Set down the data again word for word. Skip any pictures.

Front-end code edit data
Segment Open

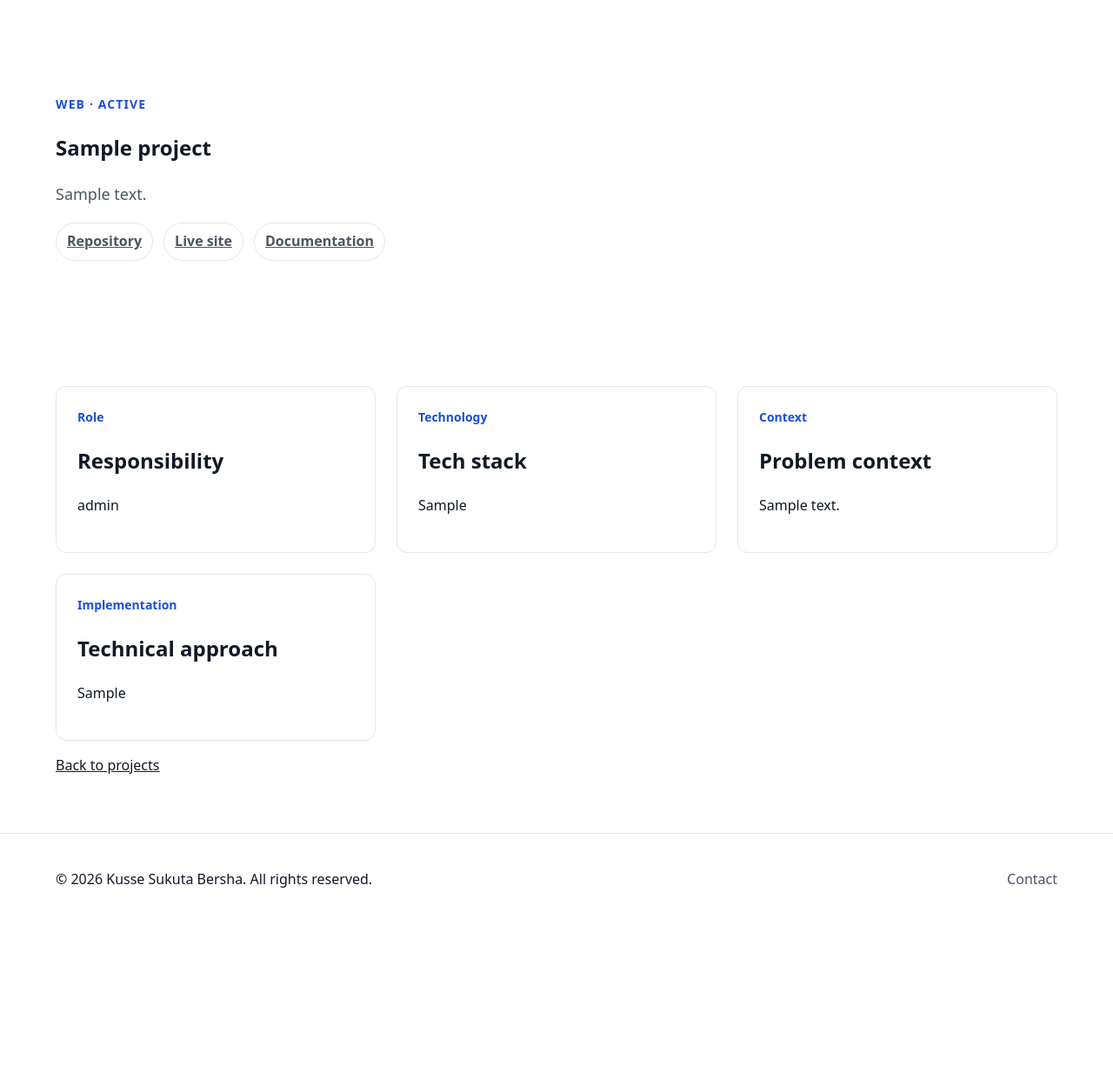
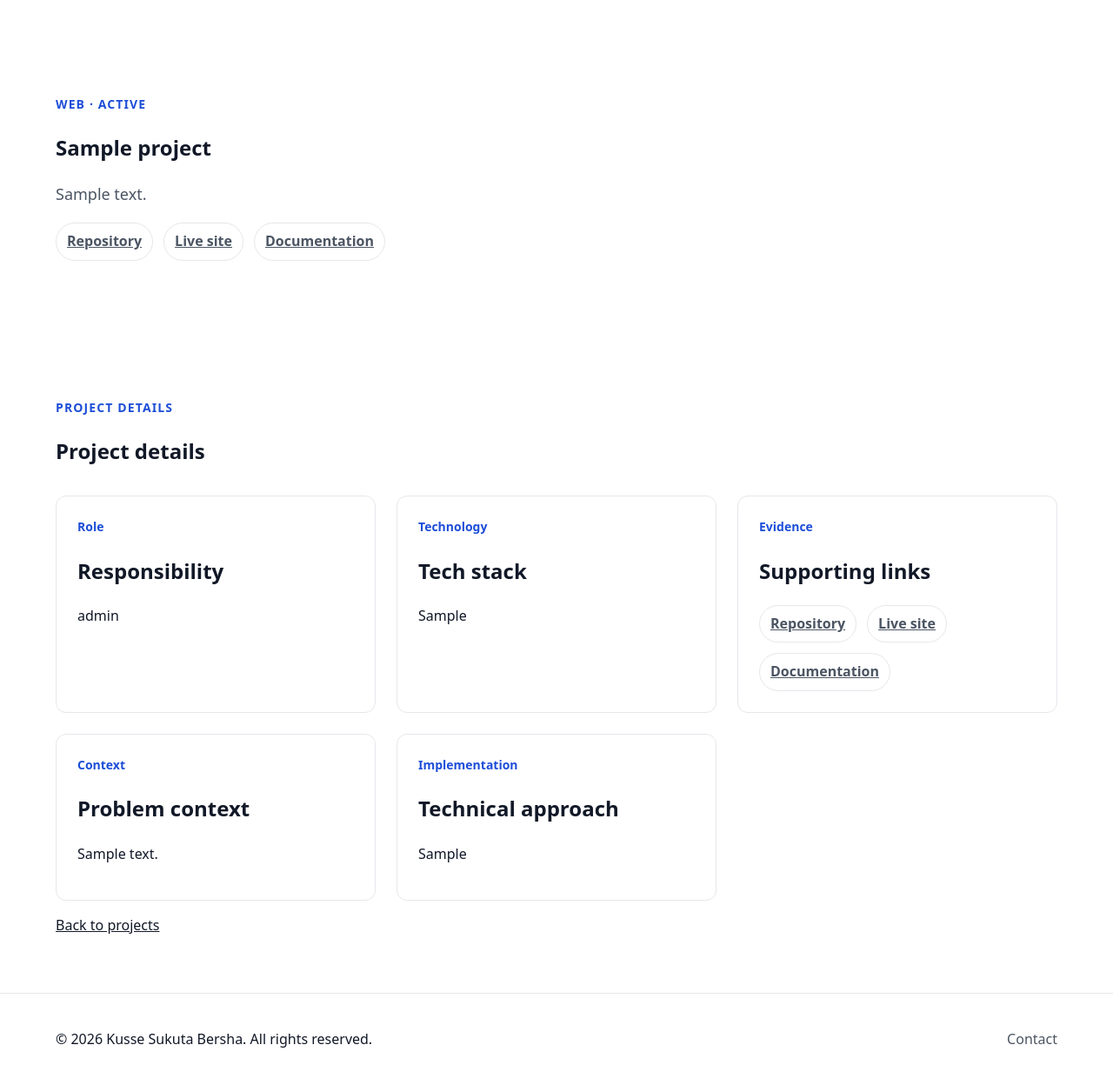
Before and after one commit to ksbk/kusse-portfolio, a Django app: a page that uses apps/projects/templates/projects/detail.html in a window 1280 px wide. Shown: the part 60-1308 px from the top of the page at 87% size. Before the commit the page ends 1081 px from the top, so only its background shows below. Run offline with Django 5.2, Linux system fonts and the light colour scheme; tables that the repository leaves empty hold one stand-in row (values such as "Sample post").

Commit message:
templates: improve project evidence scanability

```diff
--- a/apps/projects/templates/projects/detail.html
+++ b/apps/projects/templates/projects/detail.html
@@ -31,6 +31,11 @@
 
     <section class="section section--surface">
         <div class="container">
+            <div class="section-heading">
+                <p class="eyebrow">Project details</p>
+                <h2>Project details</h2>
+            </div>
+
             <div class="card-grid">
                 <article class="card">
                     <p class="card__label">Role</p>
@@ -42,6 +47,27 @@
                     <p class="card__label">Technology</p>
                     <h2>Tech stack</h2>
                     <p>{{ project.tech_stack }}</p>
+                </article>
+
+                <article class="card">
+                    <p class="card__label">Evidence</p>
+                    <h2>Supporting links</h2>
+
+                    {% if project.repository_url or project.live_url or project.documentation_url %}
+                        <ul class="tag-list">
+                            {% if project.repository_url %}
+                                <li><a href="{{ project.repository_url }}">Repository</a></li>
+                            {% endif %}
+                            {% if project.live_url %}
+                                <li><a href="{{ project.live_url }}">Live site</a></li>
+                            {% endif %}
+                            {% if project.documentation_url %}
+                                <li><a href="{{ project.documentation_url }}">Documentation</a></li>
+                            {% endif %}
+                        </ul>
+                    {% else %}
+                        <p>Not currently linked.</p>
+                    {% endif %}
                 </article>
 
                 {% if project.problem_context %}
```
Also changed, not shown: apps/projects/templates/projects/index.html (+7 -2 lines).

Segment Closed

Task solution:
Before and after one commit to ksbk/kusse-portfolio, a Django app: a page that uses apps/projects/templates/projects/detail.html in a window 1280 px wide. Shown: the part 60-1308 px from the top of the page at 87% size. Before the commit the page ends 1081 px from the top, so only its background shows below. Run offline with Django 5.2, Linux system fonts and the light colour scheme; tables that the repository leaves empty hold one stand-in row (values such as "Sample post").

Commit message:
templates: improve project evidence scanability

```diff
--- a/apps/projects/templates/projects/detail.html
+++ b/apps/projects/templates/projects/detail.html
@@ -31,6 +31,11 @@
 
     <section class="section section--surface">
         <div class="container">
+            <div class="section-heading">
+                <p class="eyebrow">Project details</p>
+                <h2>Project details</h2>
+            </div>
+
             <div class="card-grid">
                 <article class="card">
                     <p class="card__label">Role</p>
@@ -42,6 +47,27 @@
                     <p class="card__label">Technology</p>
                     <h2>Tech stack</h2>
                     <p>{{ project.tech_stack }}</p>
+                </article>
+
+                <article class="card">
+                    <p class="card__label">Evidence</p>
+                    <h2>Supporting links</h2>
+
+                    {% if project.repository_url or project.live_url or project.documentation_url %}
+                        <ul class="tag-list">
+                            {% if project.repository_url %}
+                                <li><a href="{{ project.repository_url }}">Repository</a></li>
+                            {% endif %}
+                            {% if project.live_url %}
+                                <li><a href="{{ project.live_url }}">Live site</a></li>
+                            {% endif %}
+                            {% if project.documentation_url %}
+                                <li><a href="{{ project.documentation_url }}">Documentation</a></li>
+                            {% endif %}
+                        </ul>
+                    {% else %}
+                        <p>Not currently linked.</p>
+                    {% endif %}
                 </article>
 
                 {% if project.problem_context %}
```
Also changed, not shown: apps/projects/templates/projects/index.html (+7 -2 lines).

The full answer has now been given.